Sapulpa is named after a young Creek Indian who came to the area around 1840 and opened a trading post near Pole Cat Creek. Sapulpa's arrival in Indian Territory was independent of the famed "Trail of Tears," a term used for the federal government's forced removal of Creek (Muskogee) and other tribes from their southern homelands in the 1830s. The area that would become the Creek Nation is a small part of the land acquired by the United States after the Louisiana Purchase in 1803. At one time, Spain, England, and France each laid claim to Oklahoma.
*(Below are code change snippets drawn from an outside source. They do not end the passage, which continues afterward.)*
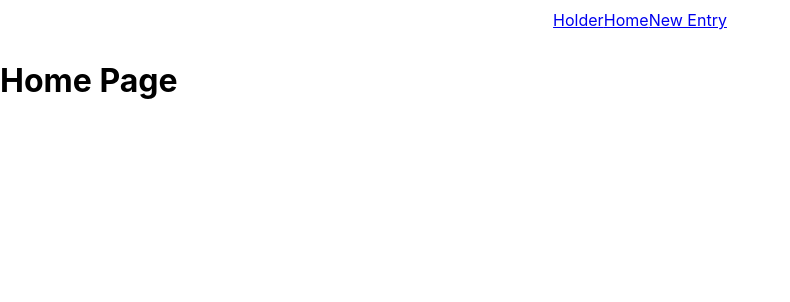
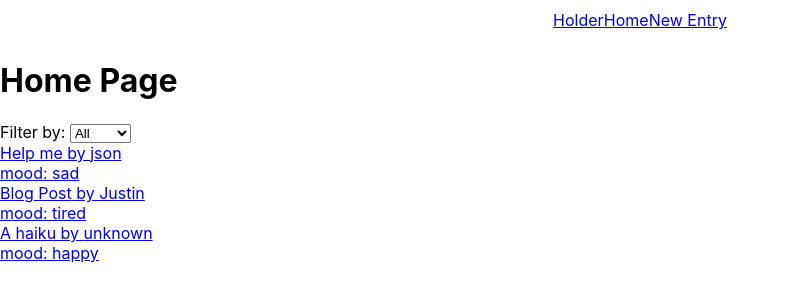
Before and after one commit to jlswift2/phase-2-project, a React (Create React App) app: page / in a window 1280 px wide. Shown: the top 302 px of the page, without its empty margins (0-790 px from the left). Built offline with nearby package versions, Linux system fonts and the light colour scheme; data requests are answered from the project's data file.

Commit message:
displayed entries on home. added entry route when clicking entry display on home

```diff
--- a/db.json
+++ b/db.json
@@ -1,18 +1,21 @@
 {
     "journals": [
       {
+        "id": 1,
         "title": "Help me",
         "text_body": "I am trapped in the database and cannot get out!",
         "author": "json",
         "mood": "sad"
       },
       {
+        "id": 2,
         "title": "Blog Post",
         "text_body": "I really need to do it. For real. I have not even thought about it yet.",
         "author": "Justin",
         "mood": "tired"
       },
       {
+        "id": 3,
         "title": "A haiku",
         "text_body": "I'd go to yoga, but they don't serve donuts there. Namaste right here.",
         "author": "unknown",
--- a/src/components/App.js
+++ b/src/components/App.js
@@ -4,6 +4,7 @@ import Header from "./Header";
 import Home from "./Home";
 import NewEntry from "./NewEntry";
 import Holder from "./Holder";
+import Entry from "./Entry";
 
 function App() {
 
@@ -21,6 +22,9 @@ function App() {
         <Route path="/NewEntry">
           <NewEntry />
         </Route>
+        <Route path="/Entry/:id">
+          <Entry />
+        </Route>
        </Switch>
     </div>
   );
--- a/src/components/Entry.js
+++ b/src/components/Entry.js
@@ -1,8 +1,25 @@
-import React from 'react'
+import React, { useState, useEffect } from 'react'
+import { useParams } from "react-router-dom";
 
 function Entry() {
+  const { id } = useParams();
+
+  const [entry, setEntry] = useState({});
+
+  useEffect(() => {
+    fetch(`http://localhost:8002/journals/${id}`)
+    .then(res => res.json())
+    .then(data => setEntry(data));
+  }, [id]);
+
   return (
-    <div>Entry</div>
+    <div>
+      {entry.title} by {entry.author}
+      <br/>
+      {entry.text_body}
+      <br/>
+      mood: {entry.mood}
+    </div>
   )
 }
 
--- a/src/components/EntryDisplay.js
+++ b/src/components/EntryDisplay.js
@@ -1,9 +1,16 @@
 import React from 'react'
 import Entry from './Entry'
+import { Link } from "react-router-dom";
 
-function EntryDisplay() {
+function EntryDisplay({ entry }) {
   return (
-    <Entry />
+    <div>
+      <Link to={`/Entry/${entry.id}`}>
+        {entry.title} by {entry.author}
+        <br/>
+        mood: {entry.mood}
+      </Link>
+    </div>
   )
 }
 
--- a/src/components/Home.js
+++ b/src/components/Home.js
@@ -1,9 +1,43 @@
-import React from "react";
+import React, { useState, useEffect } from "react";
+import EntryDisplay from "./EntryDisplay";
 
 function Home() {
+  const [entries, setEntries] = useState([]);
+  const [filter, setFilter] = useState("all");
+
+  useEffect(() => {
+    fetch("http://localhost:8002/journals")
+    .then(res => res.json())
+    .then(data => setEntries(data));
+  }, []);
+
+  const handleFilterChange = event => {
+    setFilter(event.target.value);
+  }
+
+  const renderFilteredEntries = filter => {
+    if(filter === "all") return entries.map(entry => <EntryDisplay key={entry.id} entry={entry}></EntryDisplay>);
+
+    const filteredEntries = entries.filter(entry => entry.mood === filter);
+    return filteredEntries.map(entry => <EntryDisplay key={entry.id} entry={entry}></EntryDisplay>);
+  }
+
   return (
     <div>
       <h1>Home Page</h1>
+
+      <form onChange={handleFilterChange}>
+        <label htmlFor="filter">Filter by: </label>
+        <select name="filter">
+          <option value="all">All</option>
+          <option value="happy">Happy</option>
+          <option value="sad">Sad</option>
+          <option value="tired">Tired</option>
+          <option value="mad">Mad</option>
+        </select>
+      </form>
+
+      {renderFilteredEntries(filter)}
     </div>
   )
 }
```
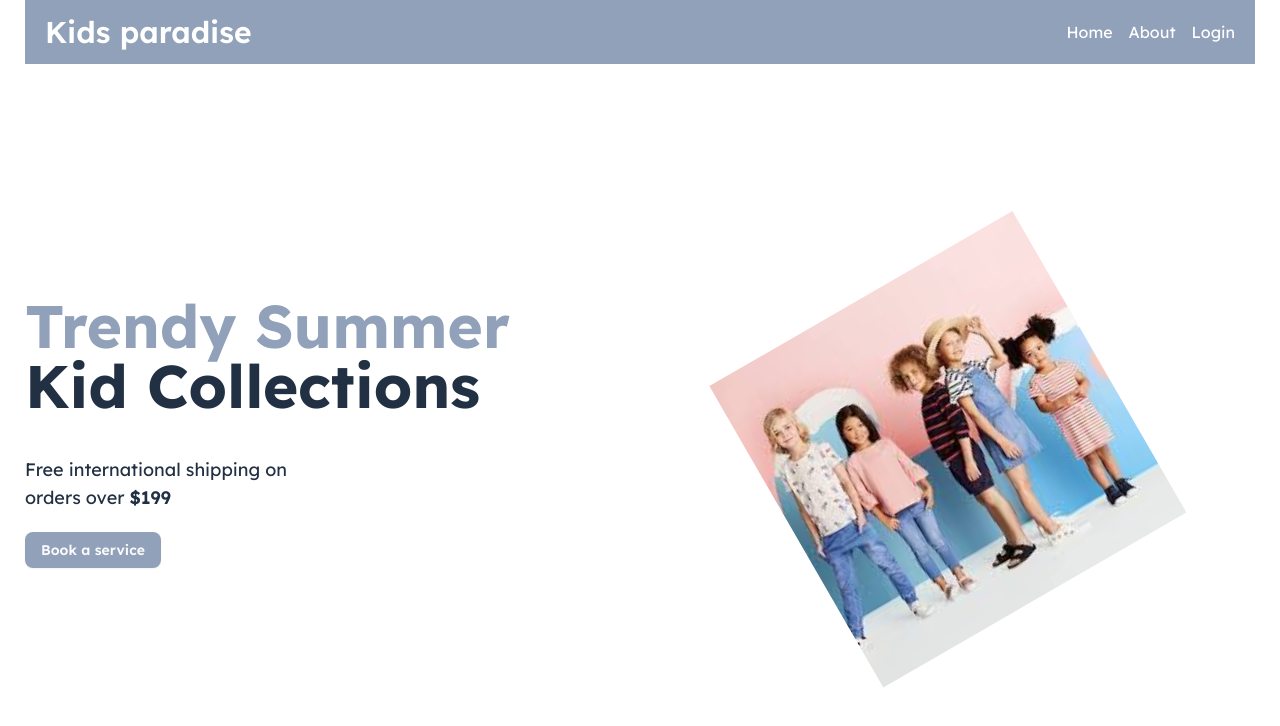
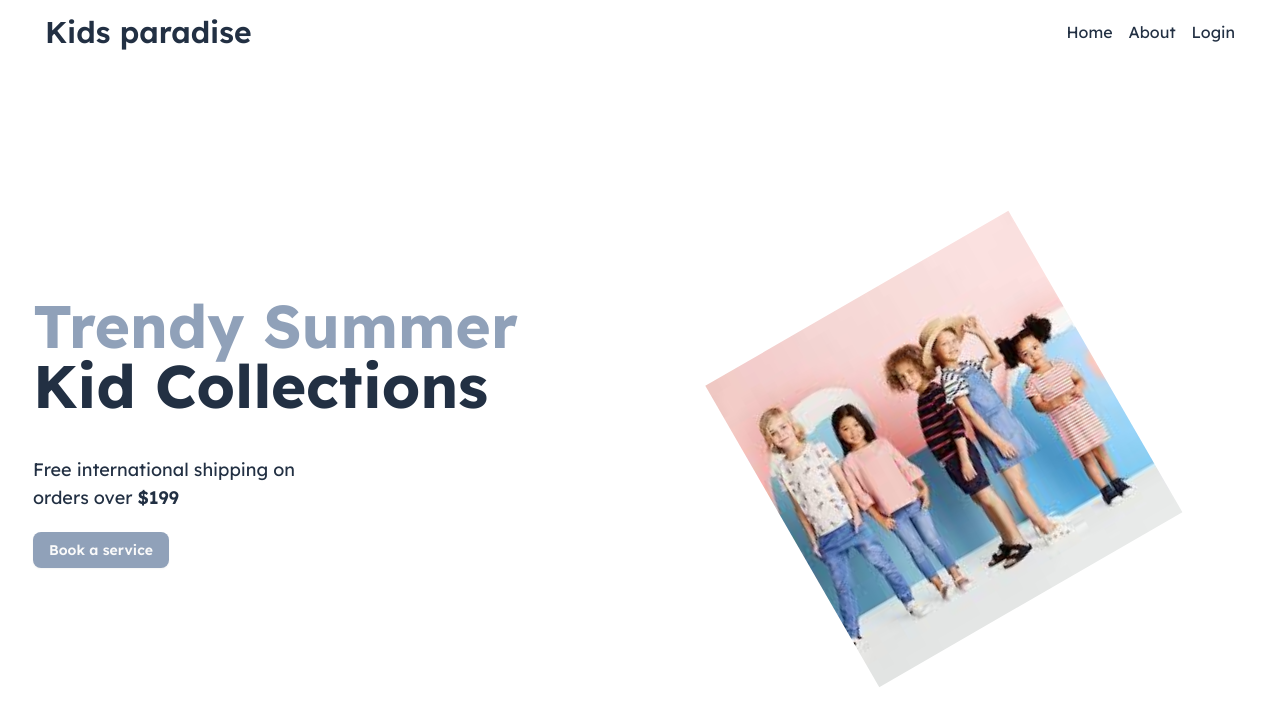
Before and after one commit to zesanahmed/frontEnd-practice, a React (Vite) app: page / in a window 1280 px wide. Shown: the top 726 px of the page. Built offline with nearby package versions, Linux system fonts and the light colour scheme.

Commit message:
Fixed Navbar

```diff
--- a/src/components/layouts/Navbar.tsx
+++ b/src/components/layouts/Navbar.tsx
@@ -2,8 +2,8 @@ import { NavLink } from "react-router-dom";
 
 const Navbar = () => {
   return (
-    <header className="h-16">
-      <nav className="w-full h-full max-w-[1230px] mx-auto flex items-center justify-between px-5 bg-slate-400 text-white">
+    <header className="h-16 fixed z-[999] w-full bg-white">
+      <nav className="w-full h-full max-w-[1230px] mx-auto flex items-center justify-between px-5 text-dark-slate">
         <span className="text-3xl font-semibold">Kids paradise</span>
         <ul className="space-x-4">
           <NavLink to="/">Home</NavLink>
--- a/src/pages/home/HeroSection.tsx
+++ b/src/pages/home/HeroSection.tsx
@@ -22,10 +22,14 @@ const introChildren = {
 };
 
 const kidsImg = {
-  hidden: { y: 0 },
+  hidden: { y: 0, rotate: 0, opacity: 0, scale: 0.4 },
   show: {
     y: 20,
+    rotate: -30,
+    opacity: 1,
+    scale: 1,
     transition: {
+      duration: 1,
       y: {
         duration: 2,
         repeat: Infinity,
@@ -38,7 +42,8 @@ const kidsImg = {
 
 const HeroSection = () => {
   return (
-    <Container className="h-[calc(100vh-64px)] grid grid-cols-1 lg:grid-cols-2 place-content-center">
+    <div className="overflow-hidden">
+      <Container className="h-screen pt-16 grid grid-cols-1 lg:grid-cols-2 place-content-center px-2">
         <motion.div
           variants={intro}
           initial="hidden"
@@ -65,18 +70,15 @@ const HeroSection = () => {
           </motion.div>
         </motion.div>
         <motion.div
-        className="flex items-center justify-center mt-6 lg:mt-0"
+          className="flex items-center justify-center mt-12 lg:mt-0"
           variants={kidsImg}
           initial="hidden"
           animate="show"
         >
-        <img
-          className="lg:w-[350px] -rotate-[30deg]"
-          src={kidCollections}
-          alt=""
-        />
+          <img className="lg:w-[350px] " src={kidCollections} alt="" />
         </motion.div>
       </Container>
+    </div>
   );
 };
 
```
Lines whose indentation alone changed are shown as unchanged.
Trails, rails, and oil; bricks, clay, and glass; and streetcars, highways, and automobiles are all parts of the historic community of Sapulpa. The diverse people who came to the areaIndians, cowboys, railroaders, settlers, loggers, farmers, wildcatters, oilmen, businessmen, manufacturers, workers, and dreamersrecorded the town's story, as captured in photographs, beginning more than a century ago. Sapulpa was and remains a crossroads in more ways than one.
About the Author
Donald L. Diehl is the former editor of the Sapulpa Daily Herald and the author of that paper's weekend feature dedicated to Sapulpa's history. The sampling of photographs within this book come from the vast archives of the Sapulpa Historical Society.